  • Granted noise bylaw exemptions for Pride and the Jazz Festival
  • Allowed the Village on Main Business Improvement District to place a  sign in the green space between Tacoma and Main
  • Established an administrative order for the interim museum grants program
  • Approved partnership agreements with Zhuhai, China and Gdyina, Poland
  • Amended the Special Events grants program to create a distinction between annual and one-time events, reduced the budget minimum for events to qualify, and added more flexibility on application deadlines (two intakes rather than one)
  • Started the process of planning for the Ragged Lake Industrial Park (terms of reference for the background studies)

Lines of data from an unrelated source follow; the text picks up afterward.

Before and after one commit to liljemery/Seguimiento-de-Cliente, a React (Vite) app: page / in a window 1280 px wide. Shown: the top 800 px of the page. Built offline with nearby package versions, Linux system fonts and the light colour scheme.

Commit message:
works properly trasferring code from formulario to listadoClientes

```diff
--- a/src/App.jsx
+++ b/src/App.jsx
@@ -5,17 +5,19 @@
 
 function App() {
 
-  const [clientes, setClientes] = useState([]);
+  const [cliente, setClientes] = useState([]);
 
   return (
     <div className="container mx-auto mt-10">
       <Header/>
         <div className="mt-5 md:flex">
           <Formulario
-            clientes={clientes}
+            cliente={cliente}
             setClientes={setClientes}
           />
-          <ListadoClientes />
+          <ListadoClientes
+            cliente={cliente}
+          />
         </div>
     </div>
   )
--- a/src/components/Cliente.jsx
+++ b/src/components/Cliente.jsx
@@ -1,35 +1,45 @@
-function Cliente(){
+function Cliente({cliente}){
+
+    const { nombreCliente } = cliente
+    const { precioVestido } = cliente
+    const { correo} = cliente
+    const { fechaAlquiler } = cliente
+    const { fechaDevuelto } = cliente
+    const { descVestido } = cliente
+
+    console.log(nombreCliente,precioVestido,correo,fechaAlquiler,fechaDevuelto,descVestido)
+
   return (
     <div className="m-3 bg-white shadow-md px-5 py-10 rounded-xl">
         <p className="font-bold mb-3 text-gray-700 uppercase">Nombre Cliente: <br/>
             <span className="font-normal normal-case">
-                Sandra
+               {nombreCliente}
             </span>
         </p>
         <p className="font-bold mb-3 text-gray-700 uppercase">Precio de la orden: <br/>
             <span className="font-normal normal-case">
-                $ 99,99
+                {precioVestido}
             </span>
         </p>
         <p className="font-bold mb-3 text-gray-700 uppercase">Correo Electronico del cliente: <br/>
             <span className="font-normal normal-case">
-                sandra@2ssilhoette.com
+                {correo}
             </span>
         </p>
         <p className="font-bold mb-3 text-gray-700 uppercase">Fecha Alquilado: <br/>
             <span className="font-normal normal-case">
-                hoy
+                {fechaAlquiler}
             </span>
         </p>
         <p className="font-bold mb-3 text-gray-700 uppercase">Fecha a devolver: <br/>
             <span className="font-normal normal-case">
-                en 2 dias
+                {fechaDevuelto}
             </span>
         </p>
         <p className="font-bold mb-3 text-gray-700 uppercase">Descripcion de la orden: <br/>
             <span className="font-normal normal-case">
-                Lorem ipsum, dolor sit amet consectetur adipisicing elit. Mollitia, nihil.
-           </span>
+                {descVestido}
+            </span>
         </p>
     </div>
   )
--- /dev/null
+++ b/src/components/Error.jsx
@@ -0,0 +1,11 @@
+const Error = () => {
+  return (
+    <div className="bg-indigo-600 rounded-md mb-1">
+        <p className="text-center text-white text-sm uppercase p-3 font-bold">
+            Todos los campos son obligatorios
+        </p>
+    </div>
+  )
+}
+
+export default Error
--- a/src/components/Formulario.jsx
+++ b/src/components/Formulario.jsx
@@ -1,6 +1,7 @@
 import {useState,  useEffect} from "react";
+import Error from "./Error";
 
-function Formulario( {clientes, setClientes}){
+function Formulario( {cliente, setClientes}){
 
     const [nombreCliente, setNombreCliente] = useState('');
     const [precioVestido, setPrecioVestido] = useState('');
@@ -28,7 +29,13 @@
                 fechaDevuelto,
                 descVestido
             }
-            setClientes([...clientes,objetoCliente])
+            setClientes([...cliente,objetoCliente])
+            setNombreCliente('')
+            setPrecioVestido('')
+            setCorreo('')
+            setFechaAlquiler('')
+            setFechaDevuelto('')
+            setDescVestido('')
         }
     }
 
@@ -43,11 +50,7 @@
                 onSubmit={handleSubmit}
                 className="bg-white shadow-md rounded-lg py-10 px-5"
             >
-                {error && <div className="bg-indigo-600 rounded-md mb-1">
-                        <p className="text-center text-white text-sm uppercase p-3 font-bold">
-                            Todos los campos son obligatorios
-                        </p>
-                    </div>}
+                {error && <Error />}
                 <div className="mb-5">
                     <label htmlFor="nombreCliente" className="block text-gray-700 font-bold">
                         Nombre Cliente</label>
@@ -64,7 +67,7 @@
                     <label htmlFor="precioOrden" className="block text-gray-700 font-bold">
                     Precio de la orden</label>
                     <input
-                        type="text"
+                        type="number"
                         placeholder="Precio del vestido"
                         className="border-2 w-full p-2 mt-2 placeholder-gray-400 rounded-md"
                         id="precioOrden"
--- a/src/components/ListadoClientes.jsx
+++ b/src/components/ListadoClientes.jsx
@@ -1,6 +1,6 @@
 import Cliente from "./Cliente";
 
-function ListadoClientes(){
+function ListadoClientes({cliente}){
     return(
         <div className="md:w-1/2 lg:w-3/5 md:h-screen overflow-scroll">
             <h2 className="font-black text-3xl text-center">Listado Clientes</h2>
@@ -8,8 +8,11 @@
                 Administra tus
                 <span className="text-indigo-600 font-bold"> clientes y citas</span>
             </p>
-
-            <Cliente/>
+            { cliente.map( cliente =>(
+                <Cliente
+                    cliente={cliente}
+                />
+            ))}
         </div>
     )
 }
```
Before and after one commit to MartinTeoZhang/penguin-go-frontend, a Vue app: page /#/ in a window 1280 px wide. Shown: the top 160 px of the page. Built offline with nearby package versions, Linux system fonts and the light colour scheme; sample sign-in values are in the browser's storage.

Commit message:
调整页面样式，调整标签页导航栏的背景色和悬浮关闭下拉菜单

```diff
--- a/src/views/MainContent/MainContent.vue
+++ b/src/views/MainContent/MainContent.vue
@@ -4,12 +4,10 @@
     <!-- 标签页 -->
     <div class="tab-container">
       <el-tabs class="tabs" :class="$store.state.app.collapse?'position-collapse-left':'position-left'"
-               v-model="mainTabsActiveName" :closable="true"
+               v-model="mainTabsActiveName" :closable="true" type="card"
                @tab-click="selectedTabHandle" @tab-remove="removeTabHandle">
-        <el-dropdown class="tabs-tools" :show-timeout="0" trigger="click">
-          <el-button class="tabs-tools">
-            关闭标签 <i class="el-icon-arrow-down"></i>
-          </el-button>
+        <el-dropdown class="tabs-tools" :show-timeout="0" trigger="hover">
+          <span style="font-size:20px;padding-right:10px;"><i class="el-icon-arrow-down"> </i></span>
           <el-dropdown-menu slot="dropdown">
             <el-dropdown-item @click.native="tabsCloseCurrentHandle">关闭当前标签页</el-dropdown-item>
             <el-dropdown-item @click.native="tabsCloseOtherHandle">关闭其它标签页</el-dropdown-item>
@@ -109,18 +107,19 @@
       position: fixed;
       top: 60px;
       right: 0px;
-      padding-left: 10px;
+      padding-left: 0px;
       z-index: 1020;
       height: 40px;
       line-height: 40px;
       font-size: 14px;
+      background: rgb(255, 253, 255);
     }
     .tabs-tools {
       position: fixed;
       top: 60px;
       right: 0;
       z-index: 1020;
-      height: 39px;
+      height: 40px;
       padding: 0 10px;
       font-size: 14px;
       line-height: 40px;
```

  • Discontinued the pilot program of having the bus to the Eastern Shore (Route 370) stop at Mic Mac Mall due to a lack of boardings at the Mall (just 3 a day)
  • Gave first reading to consider a 14 storey building at the corner of Robie and Pepperell and for a townhouse development at Brewer Court in Cowie Hill
  • Asked for a staff report to develop a park plan for the former Rehabilitation lands in Cole Harbour
  • Supported the selection of William Brewer as Halifax Town Crier for Districts 5 and 7
  • Requested staff coordinate with the Province to look at improvements to the intersection of the Beaverbank Connector and the Old Sackville Road.